Birds of prey fall victim to crime.
DESPITE 60 years of protection the persecution of wild birds in North East England continues.
This year is the 60th of legal protection for wild birds but the latest RSPB's Birdcrime report tells an ongoing story of illegal persecution of the UK's birds of prey.
Birdcrime 2012 reveals nationally 208 reports of the shooting and destruction of birds of prey including the confirmed shooting of 15 buzzards, five sparrowhawks and four peregrine falcons.
The report also includes over 70 reports of poisoning incidents.
Confirmed victims of poisoning include nine buzzards and seven red kites. The actual numbers are almost certainly higher as many incidents are likely to go unnoticed and unrecorded.
In the North East, incidents included the illegal trapping of three buzzards in County Durham and the death of two cats in Northumberland that had been poisoned by carbofuran, a banned substance commonly used to lace baits to kill birds of prey.
There were 15 unconfirmed reports of bird of prey persecution in Northumberland. These are incidents where the RSPB believes that persecution has been likely but concrete evidence has not been available.

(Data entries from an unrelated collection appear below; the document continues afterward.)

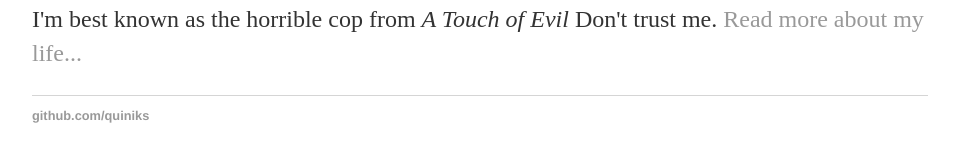
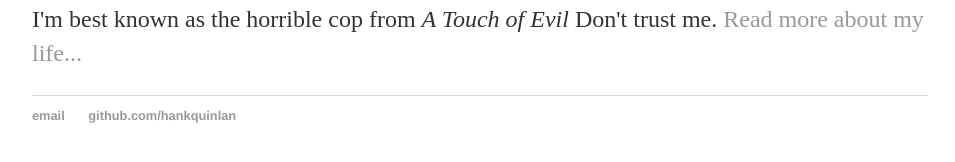
Before and after one commit to quiniks/quiniks.github.io, a Jekyll site: the page built from index.html, in a window 1280 px wide. Shown: the part 194-356 px from the top of the page, without its empty margins (160-1115 px from the left). Built offline with Jekyll 4.4.1, drawn with Linux system fonts in a browser that asks for light colours.

Commit message:
Update default.html

```diff
--- a/_layouts/default.html
+++ b/_layouts/default.html
@@ -2,6 +2,7 @@
 	<html>
 		<head>
 			<title>{{ page.title }}</title>
+			<!-- link to main stylesheet -->
 			<link rel="stylesheet" type="text/css" href="/css/main.css">
 		</head>
 		<body>
@@ -17,10 +18,11 @@
 
 			{{ content }}
 
-			</div>
+			</div><!-- /.container -->
 			<footer>
 	    		<ul>
-	        		<li><a href="https://github.com/quiniks">github.com/quiniks</a></li>
+	        		<li><a href="mailto:hankquinlanhub@gmail.com">email</a></li>
+	        		<li><a href="https://github.com/hankquinlan">github.com/hankquinlan</a></li>
 				</ul>
 			</footer>
 		</body>
```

For unconfirmed reports, Northumberland's figure is, with Cumbria, the joint second worst in England after North Yorkshire where there were 34 reports. There were eight unconfirmed reports for County Durham and one for Tyne and Wear.
"We believe that these figures only tell a small part of the story as crimes against birds of prey are incredibly difficult to detect and even harder to evidence, normally taking place in very remote areas. It is a bit like trying to find a needle in a haystack," said an RSPB North East spokesman.
The Birdcrime report follows the news earlier this year that in 2013 hen harriers failed to breed successfully in England for the first time since the 1960s despite enough suitable habitat to support over 300 pairs.
Some areas of the UK's countryside including parts of Northumberland have become no-fly zones for birds of prey, says the RSPB.
Several studies have concluded that persecution on intensively managed upland grouse moors is the key issue affecting some bird of prey populations . Martin Harper, the RSPB's director of conservation said: "There are few sights in nature as breathtaking as witnessing a peregrine stooping or hen harriers skydancing. These are sights we should all be able to enjoy when visiting our uplands. However, these magnificent birds are being removed from parts of our countryside where they should be flourishing.
"Current legislation has failed to protect the hen harrier. The absence of successfully breeding hen harriers in England this year is a stain on the conscience of the country. It is therefore vitally important that the Government brings forward changes to wildlife law in England and Wales that deliver an effective and enforceable legal framework for the protection of wildlife."
In its report, the RSPB assesses the Government's progress on implementing changes that will make a real difference to birds such as the hen harrier. A significant development is the publication of the Law Commission's recommendations following a consultation on potential changes to wildlife law in England and Wales.
The RSPB says it is heartened by some of the Law Commission's recommendations including the recognition of the seriousness of some wildlife crimes and the recommendation for an option for these cases to be triable at the Crown Court, where higher penalties are available.
However, the nature conservation charity believes tougher legislation is needed to punish employers whose staff commit wildlife crimes and are calling on the Government to introduce the provision of vicarious liability, where employers would be legally responsible for the wildlife crimes committed by their employers.
Mr Harper said: "The Government must also demonstrate their commitment to enforcing wildlife laws with a strong rescue plan for birds such as the hen harrier. A key test of this will be whether birds of prey are allowed to make their home throughout our uplands once again."
Both the hen harrier, main >picture, and red kite, below, are ongoing victims of persecution